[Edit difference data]
┄┄┄┄┄┄

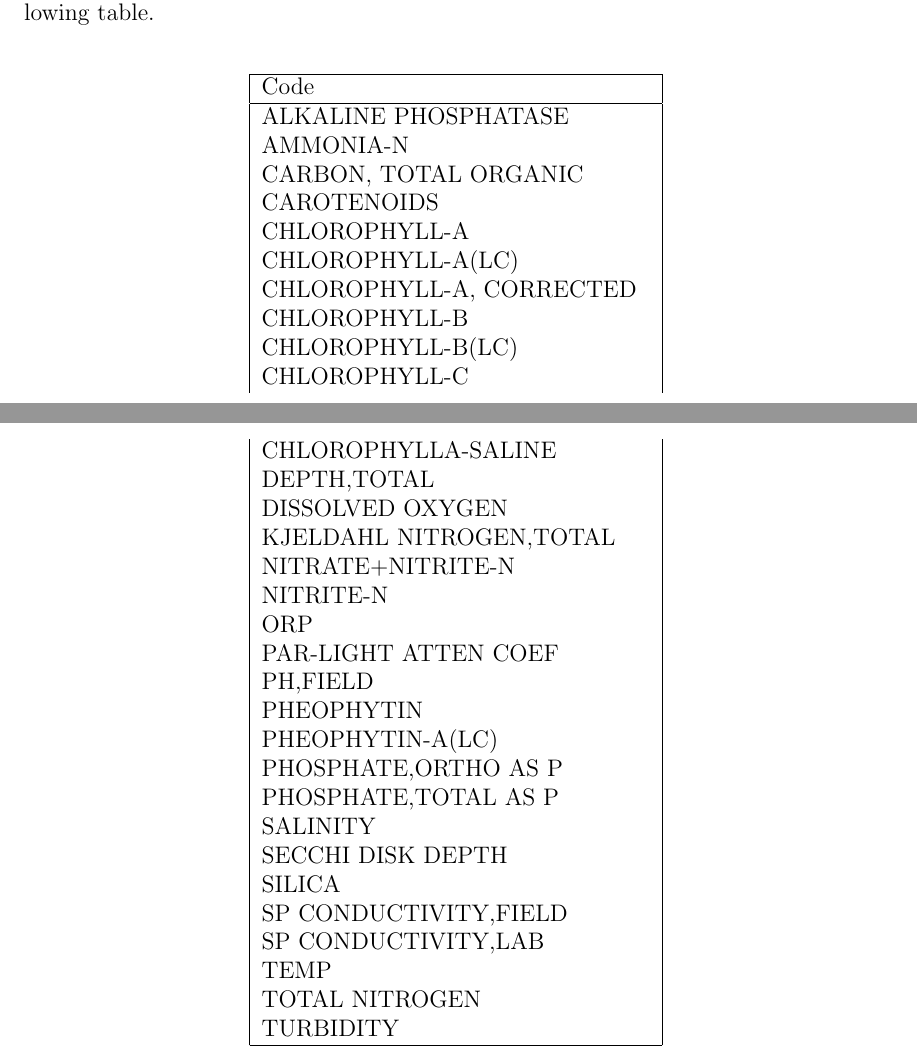
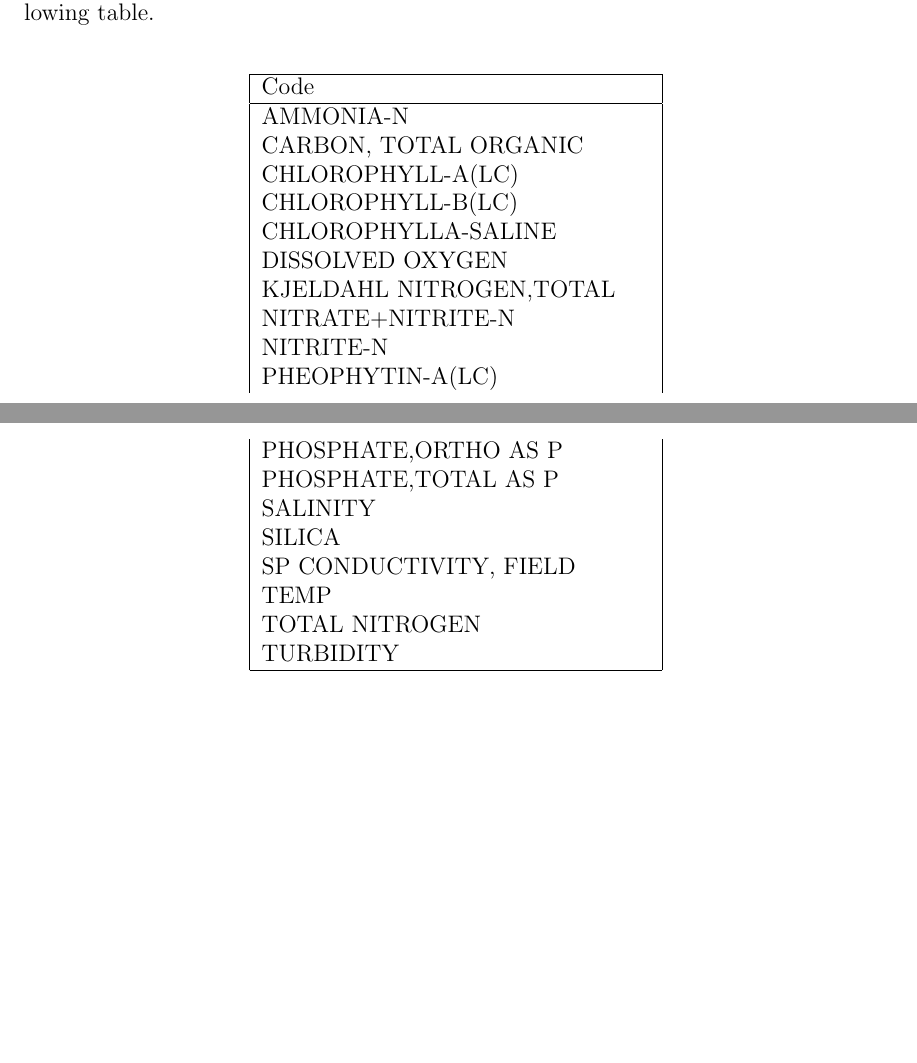
Before and after one commit to ropensci-archive/dbhydroR, a LaTeX document (vignettes/dbhydroR.tex): two parts of pages 5 and 6 of 6, joined at a grey line, cut so that both start at the same text, the shorter picture padded with empty space. Compiled offline with pdfLaTeX; a LaTeX package or settings file that is missing is left out.

Commit message:
fix param table and type

```diff
--- a/vignettes/dbhydroR.tex
+++ b/vignettes/dbhydroR.tex
@@ -209,34 +209,21 @@ There are many test names available in DBHYDRO. These are detailed in the follow
 \hline
 Code\\
 \hline
-ALKALINE PHOSPHATASE\\
 AMMONIA-N\\
 CARBON, TOTAL ORGANIC\\
-CAROTENOIDS\\
-CHLOROPHYLL-A\\
 CHLOROPHYLL-A(LC)\\
-CHLOROPHYLL-A, CORRECTED\\
-CHLOROPHYLL-B\\
 CHLOROPHYLL-B(LC)\\
-CHLOROPHYLL-C\\
 CHLOROPHYLLA-SALINE\\
-DEPTH,TOTAL\\
 DISSOLVED OXYGEN\\
 KJELDAHL NITROGEN,TOTAL\\
 NITRATE+NITRITE-N\\
 NITRITE-N\\
-ORP\\
-PAR-LIGHT ATTEN COEF\\
-PH,FIELD\\
-PHEOPHYTIN\\
 PHEOPHYTIN-A(LC)\\
 PHOSPHATE,ORTHO AS P\\
 PHOSPHATE,TOTAL AS P\\
 SALINITY\\
-SECCHI DISK DEPTH\\
 SILICA\\
-SP CONDUCTIVITY,FIELD\\
-SP CONDUCTIVITY,LAB\\
+SP CONDUCTIVITY, FIELD\\
 TEMP\\
 TOTAL NITROGEN\\
 TURBIDITY\\
```
Also changed, not shown: vignettes/dbhydroR-concordance.tex (+1 -1 lines), inst/doc/dbhydroR.pdf, vignettes/dbhydroR.pdf, vignettes/dbhydroR.tex (2 more changed lines), 6 other files.
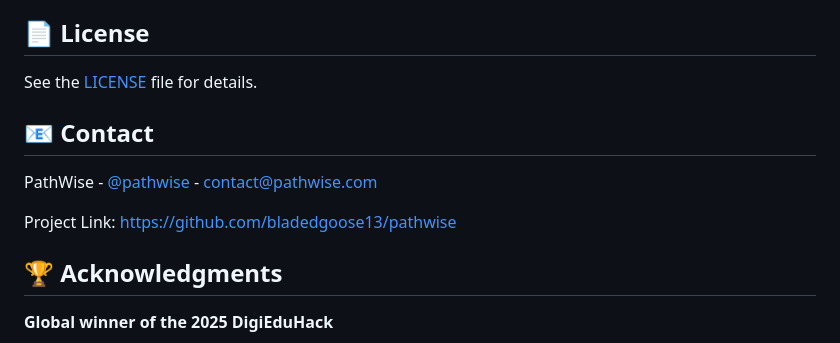
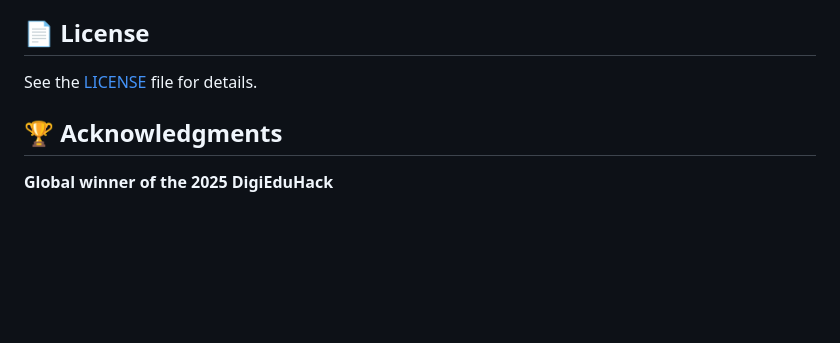
Before and after one commit to BladedGoose13/PathWise, a Markdown page: README.md, the part around the change. GitHub-like rendering; blank space fills up the shorter version.

Commit message:
Remove contact section from README
Removed contact information and project link from README.

```diff
--- a/README.md
+++ b/README.md
@@ -154,12 +154,6 @@ pathwise/
 
 See the [LICENSE](LICENSE) file for details.
 
-## 📧 Contact
-
-PathWise - [@pathwise](https://twitter.com/pathwise) - contact@pathwise.com
-
-Project Link: [https://github.com/bladedgoose13/pathwise](https://github.com/bladedgoose13/pathwise)
-
 ## 🏆 Acknowledgments
 
 **Global winner of the 2025 DigiEduHack**
```
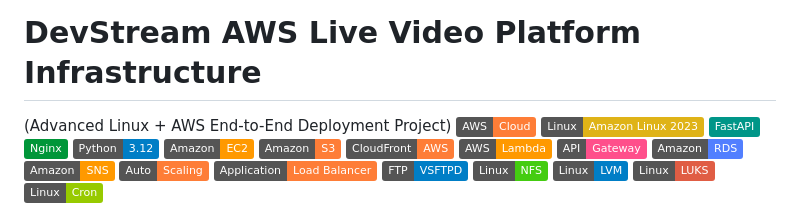
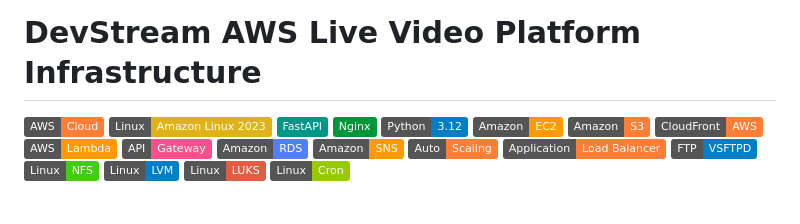
Before and after one commit to Ankithnagaraj/DevStream-AWS-Live-Video-Platform-Infrastructure, a Markdown page: README.md, the part around the change. Rendered like a GitHub page; badges without logos.

```diff
--- a/README.md
+++ b/README.md
@@ -1,5 +1,4 @@
 # DevStream AWS Live Video Platform Infrastructure
-  (Advanced Linux + AWS End-to-End Deployment Project)
 ![AWS](https://img.shields.io/badge/AWS-Cloud-orange?logo=amazonaws)
 ![Amazon Linux](https://img.shields.io/badge/Linux-Amazon%20Linux%202023-yellow?logo=linux)
 ![FastAPI](https://img.shields.io/badge/FastAPI-009688?logo=fastapi)
```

┄┄┄┄┄┄

◆ The task:
Write out the entries above word for word. Do not include the pictures.

◆ Exercise result:
Before and after one commit to ropensci-archive/dbhydroR, a LaTeX document (vignettes/dbhydroR.tex): two parts of pages 5 and 6 of 6, joined at a grey line, cut so that both start at the same text, the shorter picture padded with empty space. Compiled offline with pdfLaTeX; a LaTeX package or settings file that is missing is left out.

Commit message:
fix param table and type

```diff
--- a/vignettes/dbhydroR.tex
+++ b/vignettes/dbhydroR.tex
@@ -209,34 +209,21 @@ There are many test names available in DBHYDRO. These are detailed in the follow
 \hline
 Code\\
 \hline
-ALKALINE PHOSPHATASE\\
 AMMONIA-N\\
 CARBON, TOTAL ORGANIC\\
-CAROTENOIDS\\
-CHLOROPHYLL-A\\
 CHLOROPHYLL-A(LC)\\
-CHLOROPHYLL-A, CORRECTED\\
-CHLOROPHYLL-B\\
 CHLOROPHYLL-B(LC)\\
-CHLOROPHYLL-C\\
 CHLOROPHYLLA-SALINE\\
-DEPTH,TOTAL\\
 DISSOLVED OXYGEN\\
 KJELDAHL NITROGEN,TOTAL\\
 NITRATE+NITRITE-N\\
 NITRITE-N\\
-ORP\\
-PAR-LIGHT ATTEN COEF\\
-PH,FIELD\\
-PHEOPHYTIN\\
 PHEOPHYTIN-A(LC)\\
 PHOSPHATE,ORTHO AS P\\
 PHOSPHATE,TOTAL AS P\\
 SALINITY\\
-SECCHI DISK DEPTH\\
 SILICA\\
-SP CONDUCTIVITY,FIELD\\
-SP CONDUCTIVITY,LAB\\
+SP CONDUCTIVITY, FIELD\\
 TEMP\\
 TOTAL NITROGEN\\
 TURBIDITY\\
```
Also changed, not shown: vignettes/dbhydroR-concordance.tex (+1 -1 lines), inst/doc/dbhydroR.pdf, vignettes/dbhydroR.pdf, vignettes/dbhydroR.tex (2 more changed lines), 6 other files.
Before and after one commit to BladedGoose13/PathWise, a Markdown page: README.md, the part around the change. GitHub-like rendering; blank space fills up the shorter version.

Commit message:
Remove contact section from README
Removed contact information and project link from README.

```diff
--- a/README.md
+++ b/README.md
@@ -154,12 +154,6 @@ pathwise/
 
 See the [LICENSE](LICENSE) file for details.
 
-## 📧 Contact
-
-PathWise - [@pathwise](https://twitter.com/pathwise) - contact@pathwise.com
-
-Project Link: [https://github.com/bladedgoose13/pathwise](https://github.com/bladedgoose13/pathwise)
-
 ## 🏆 Acknowledgments
 
 **Global winner of the 2025 DigiEduHack**
```
Before and after one commit to Ankithnagaraj/DevStream-AWS-Live-Video-Platform-Infrastructure, a Markdown page: README.md, the part around the change. Rendered like a GitHub page; badges without logos.

```diff
--- a/README.md
+++ b/README.md
@@ -1,5 +1,4 @@
 # DevStream AWS Live Video Platform Infrastructure
-  (Advanced Linux + AWS End-to-End Deployment Project)
 ![AWS](https://img.shields.io/badge/AWS-Cloud-orange?logo=amazonaws)
 ![Amazon Linux](https://img.shields.io/badge/Linux-Amazon%20Linux%202023-yellow?logo=linux)
 ![FastAPI](https://img.shields.io/badge/FastAPI-009688?logo=fastapi)
```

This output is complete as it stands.